“Today, Members from all parties voted to recognize the genocide currently being carried out by the People’s Republic of China against Uyghur and other Turkic Muslims, despite Justin Trudeau and his Cabinet refusing to vote. Their coordinated absence speaks volumes,” O’Toole said in a statement.
“It is shameful that Justin Trudeau and the Liberal government continue to refuse to call the horrific conduct by the Chinese Communist Party what it is: a genocide,” he added, referring to Canada’s prime minister. “Now, Conservatives are calling on the Liberal government to respect Parliament and officially recognize the genocide happening in China—as most of their members did when they voted in support of our motion.”
The motion, tabled by Conservative foreign affairs critic Michael Chong on Feb. 18, received unanimous support from the Bloc Quebecois, the NDP, the Green Party, and non-cabinet Liberal MPs in a 226-0 vote.
Most MPs also voted in favour of an amendment to the motion introduced by the Bloc Quebecois calling on the International Olympic Committee to move the 2022 Olympics out of China if the genocide continues when the motion is passed.
In a press conference on the same day, O’Toole said that other than the two actions stated in the motion that the Canadian government must take, the third step “would be to work with our allies and the appropriate diplomatic channels to apply pressure and call out the acts for what they are: genocide.”
“We have the obligation to work with our allies to apply pressure diplomatically,” he said. “With respect to China, the world can no longer turn a blind eye.”
Foreign Affairs Minister Marc Garneau was the only Liberal minister who showed up in the House of Commons on Feb. 22. He voted on behalf of the cabinet to abstain from voting on the motion.
“We remain deeply disturbed by horrific reports of human rights violations in Xinjiang, including the use of arbitrary detention, political re-education, forced labour, torture and forced sterilization,” Garneau said in a statement that day.
“The free vote in Parliament ensures each member can make a determination based on available evidence. Taken together, these views will form Parliament’s view. We welcome parliamentarians working together and debating this critical issue.”
Garneau said that the federal government takes “any allegations of genocide extremely seriously” and will work with the international community to ensure the allegations are investigated.
“We once again repeat our call for transparency and a credible international investigation in response to allegations of genocide. This investigation must be conducted by an international and independent body so that impartial experts can observe and report on the situation first-hand.”
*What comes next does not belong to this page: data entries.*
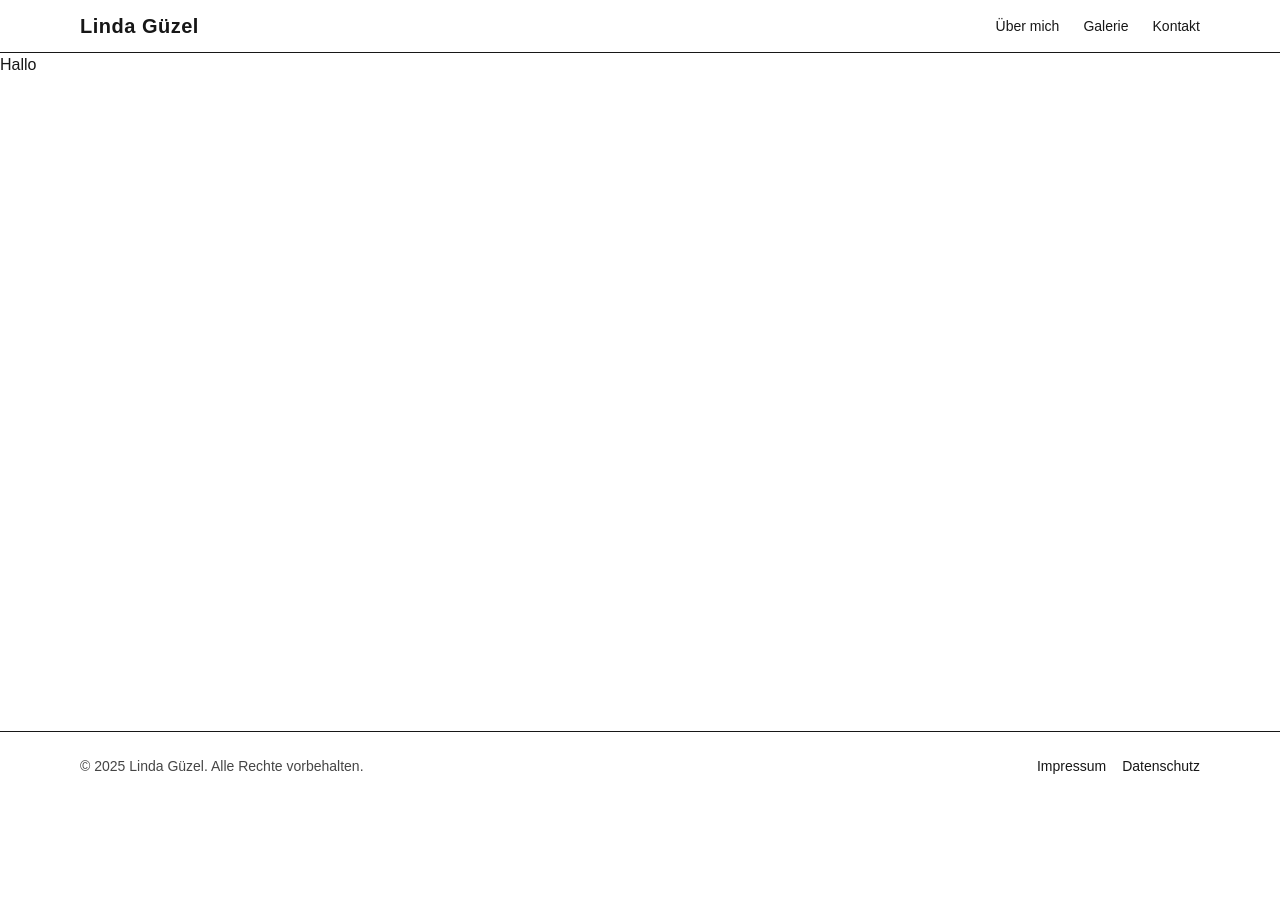
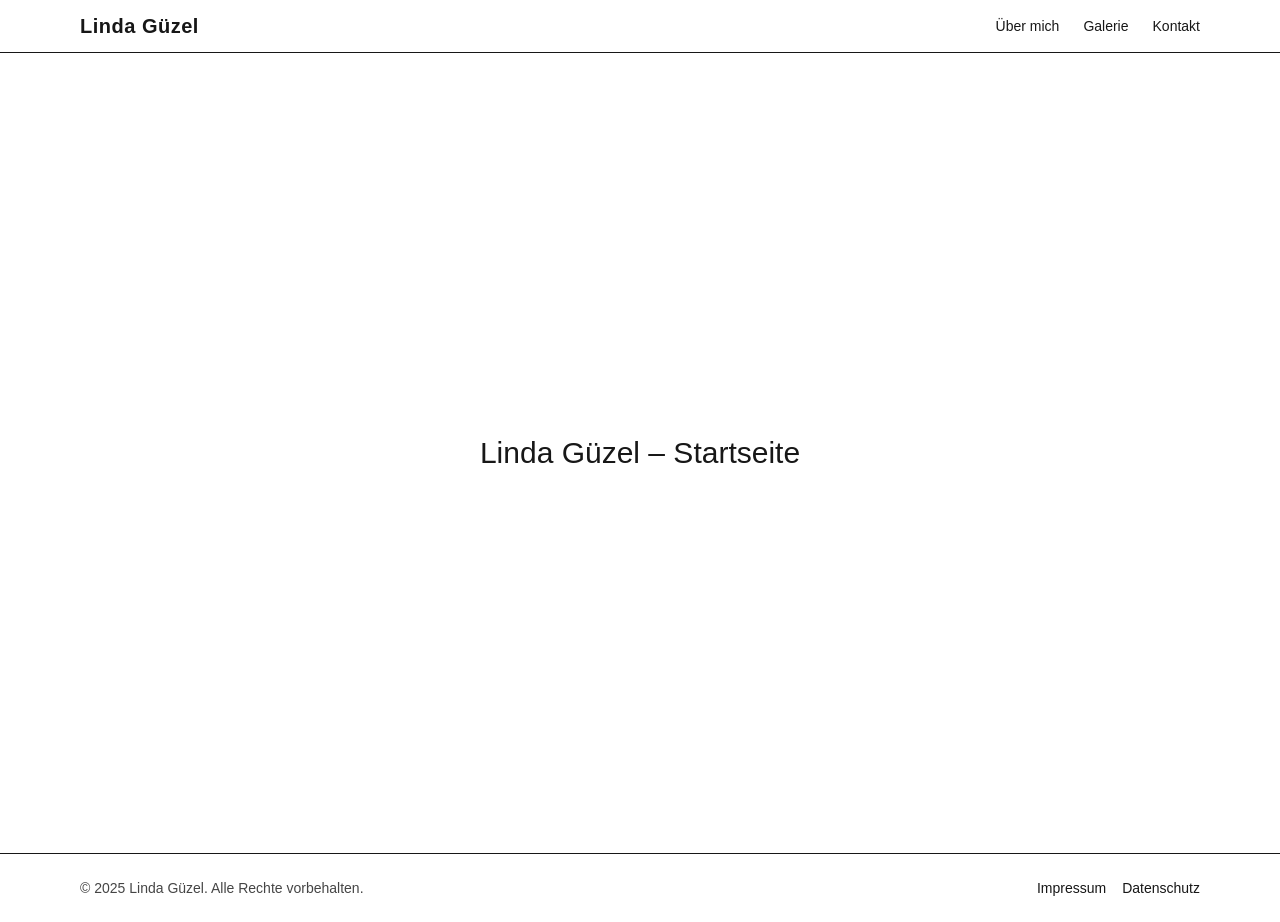
Before and after one commit to Bishwajit93/linda_artgallery_frontend, a Next.js app: page / in a window 1280 px wide. Before the commit the page ends 800 px from the top, so only its background shows below. Built offline with nearby package versions, Linux system fonts and the light colour scheme.

Commit message:
basic setup

```diff
--- a/src/app/page.tsx
+++ b/src/app/page.tsx
@@ -1,9 +1,8 @@
-export default function Home() {
+// src/app/page.tsx
+export default function HomePage() {
   return (
-    <div>
-      <h1>
-        Hallo
-      </h1>
-    </div>
+    <main className="min-h-screen flex items-center justify-center">
+      <h1 className="text-3xl">Linda Güzel – Startseite</h1>
+    </main>
   );
 }
```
Prime Minister Justin Trudeau said at a press conference on Feb. 19 that “we need to move forward not just as a country but as a world on recognizing the human rights violations that are going on in China.”
Trudeau added that he had spoken to G7 leaders earlier that day about the need to be “coordinated in our way forward” regarding the Chinese regime’s human rights violations.
O’Toole, in his statement, added that “Canada may be a smaller country in terms of population, but we are a towering giant when it comes to our commitment to human rights.”
He called on the Liberal government to “stop their naive approach” to the Chinese Communist Party and stand up for what is right.
Chong told CTV on Feb. 21 that the Conservative Party is ready to support economic sanctions against China.
“Everything needs to be on the table—trade, Magnitsky sanctions, economic sanctions,” he said.